Modification records:
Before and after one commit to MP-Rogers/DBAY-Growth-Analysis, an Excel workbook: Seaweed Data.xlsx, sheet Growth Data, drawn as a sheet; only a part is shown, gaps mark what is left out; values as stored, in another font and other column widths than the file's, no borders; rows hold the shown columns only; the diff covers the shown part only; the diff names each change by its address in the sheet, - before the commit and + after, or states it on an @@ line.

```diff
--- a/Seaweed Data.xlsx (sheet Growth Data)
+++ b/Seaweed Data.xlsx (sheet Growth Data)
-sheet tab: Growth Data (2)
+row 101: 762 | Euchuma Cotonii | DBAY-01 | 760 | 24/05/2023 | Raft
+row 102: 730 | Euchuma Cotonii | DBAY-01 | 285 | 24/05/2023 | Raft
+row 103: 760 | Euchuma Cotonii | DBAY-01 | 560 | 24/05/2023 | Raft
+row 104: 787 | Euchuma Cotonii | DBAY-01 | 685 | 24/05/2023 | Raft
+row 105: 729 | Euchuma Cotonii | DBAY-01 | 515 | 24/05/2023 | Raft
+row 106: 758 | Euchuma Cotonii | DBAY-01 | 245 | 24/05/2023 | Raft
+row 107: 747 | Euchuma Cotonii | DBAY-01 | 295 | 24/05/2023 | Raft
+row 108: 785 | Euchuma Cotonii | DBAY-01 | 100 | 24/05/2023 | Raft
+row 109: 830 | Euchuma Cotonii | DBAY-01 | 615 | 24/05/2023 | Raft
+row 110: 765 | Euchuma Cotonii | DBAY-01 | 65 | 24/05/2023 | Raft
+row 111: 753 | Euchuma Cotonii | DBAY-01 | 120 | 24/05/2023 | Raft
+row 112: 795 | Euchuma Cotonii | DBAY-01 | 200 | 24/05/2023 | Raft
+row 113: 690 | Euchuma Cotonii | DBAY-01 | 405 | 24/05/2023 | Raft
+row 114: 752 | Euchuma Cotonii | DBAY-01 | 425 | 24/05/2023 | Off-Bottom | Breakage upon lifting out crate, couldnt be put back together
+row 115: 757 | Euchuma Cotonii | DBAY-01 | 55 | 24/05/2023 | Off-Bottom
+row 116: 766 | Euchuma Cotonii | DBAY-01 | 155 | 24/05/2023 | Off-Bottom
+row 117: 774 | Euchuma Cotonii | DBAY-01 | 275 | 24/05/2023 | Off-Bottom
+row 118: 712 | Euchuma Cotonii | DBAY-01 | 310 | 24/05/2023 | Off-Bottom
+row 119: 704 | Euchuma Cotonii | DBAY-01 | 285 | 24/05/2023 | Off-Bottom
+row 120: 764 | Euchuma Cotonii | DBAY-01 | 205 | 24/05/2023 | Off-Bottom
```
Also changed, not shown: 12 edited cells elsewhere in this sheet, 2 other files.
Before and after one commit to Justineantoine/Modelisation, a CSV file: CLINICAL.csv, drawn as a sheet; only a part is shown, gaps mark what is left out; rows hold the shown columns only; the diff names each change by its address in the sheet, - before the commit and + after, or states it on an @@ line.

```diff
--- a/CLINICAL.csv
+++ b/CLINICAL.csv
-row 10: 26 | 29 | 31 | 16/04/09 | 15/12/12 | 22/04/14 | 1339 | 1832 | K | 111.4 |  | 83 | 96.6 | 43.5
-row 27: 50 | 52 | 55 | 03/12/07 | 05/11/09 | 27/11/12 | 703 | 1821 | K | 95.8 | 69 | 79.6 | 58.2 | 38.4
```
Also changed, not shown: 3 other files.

→ **What to do**
The entries above must be copied verbatim. Leave none out.

→ **Answer to the exercise**
Before and after one commit to MP-Rogers/DBAY-Growth-Analysis, an Excel workbook: Seaweed Data.xlsx, sheet Growth Data, drawn as a sheet; only a part is shown, gaps mark what is left out; values as stored, in another font and other column widths than the file's, no borders; rows hold the shown columns only; the diff covers the shown part only; the diff names each change by its address in the sheet, - before the commit and + after, or states it on an @@ line.

```diff
--- a/Seaweed Data.xlsx (sheet Growth Data)
+++ b/Seaweed Data.xlsx (sheet Growth Data)
-sheet tab: Growth Data (2)
+row 101: 762 | Euchuma Cotonii | DBAY-01 | 760 | 24/05/2023 | Raft
+row 102: 730 | Euchuma Cotonii | DBAY-01 | 285 | 24/05/2023 | Raft
+row 103: 760 | Euchuma Cotonii | DBAY-01 | 560 | 24/05/2023 | Raft
+row 104: 787 | Euchuma Cotonii | DBAY-01 | 685 | 24/05/2023 | Raft
+row 105: 729 | Euchuma Cotonii | DBAY-01 | 515 | 24/05/2023 | Raft
+row 106: 758 | Euchuma Cotonii | DBAY-01 | 245 | 24/05/2023 | Raft
+row 107: 747 | Euchuma Cotonii | DBAY-01 | 295 | 24/05/2023 | Raft
+row 108: 785 | Euchuma Cotonii | DBAY-01 | 100 | 24/05/2023 | Raft
+row 109: 830 | Euchuma Cotonii | DBAY-01 | 615 | 24/05/2023 | Raft
+row 110: 765 | Euchuma Cotonii | DBAY-01 | 65 | 24/05/2023 | Raft
+row 111: 753 | Euchuma Cotonii | DBAY-01 | 120 | 24/05/2023 | Raft
+row 112: 795 | Euchuma Cotonii | DBAY-01 | 200 | 24/05/2023 | Raft
+row 113: 690 | Euchuma Cotonii | DBAY-01 | 405 | 24/05/2023 | Raft
+row 114: 752 | Euchuma Cotonii | DBAY-01 | 425 | 24/05/2023 | Off-Bottom | Breakage upon lifting out crate, couldnt be put back together
+row 115: 757 | Euchuma Cotonii | DBAY-01 | 55 | 24/05/2023 | Off-Bottom
+row 116: 766 | Euchuma Cotonii | DBAY-01 | 155 | 24/05/2023 | Off-Bottom
+row 117: 774 | Euchuma Cotonii | DBAY-01 | 275 | 24/05/2023 | Off-Bottom
+row 118: 712 | Euchuma Cotonii | DBAY-01 | 310 | 24/05/2023 | Off-Bottom
+row 119: 704 | Euchuma Cotonii | DBAY-01 | 285 | 24/05/2023 | Off-Bottom
+row 120: 764 | Euchuma Cotonii | DBAY-01 | 205 | 24/05/2023 | Off-Bottom
```
Also changed, not shown: 12 edited cells elsewhere in this sheet, 2 other files.
Before and after one commit to Justineantoine/Modelisation, a CSV file: CLINICAL.csv, drawn as a sheet; only a part is shown, gaps mark what is left out; rows hold the shown columns only; the diff names each change by its address in the sheet, - before the commit and + after, or states it on an @@ line.

```diff
--- a/CLINICAL.csv
+++ b/CLINICAL.csv
-row 10: 26 | 29 | 31 | 16/04/09 | 15/12/12 | 22/04/14 | 1339 | 1832 | K | 111.4 |  | 83 | 96.6 | 43.5
-row 27: 50 | 52 | 55 | 03/12/07 | 05/11/09 | 27/11/12 | 703 | 1821 | K | 95.8 | 69 | 79.6 | 58.2 | 38.4
```
Also changed, not shown: 3 other files.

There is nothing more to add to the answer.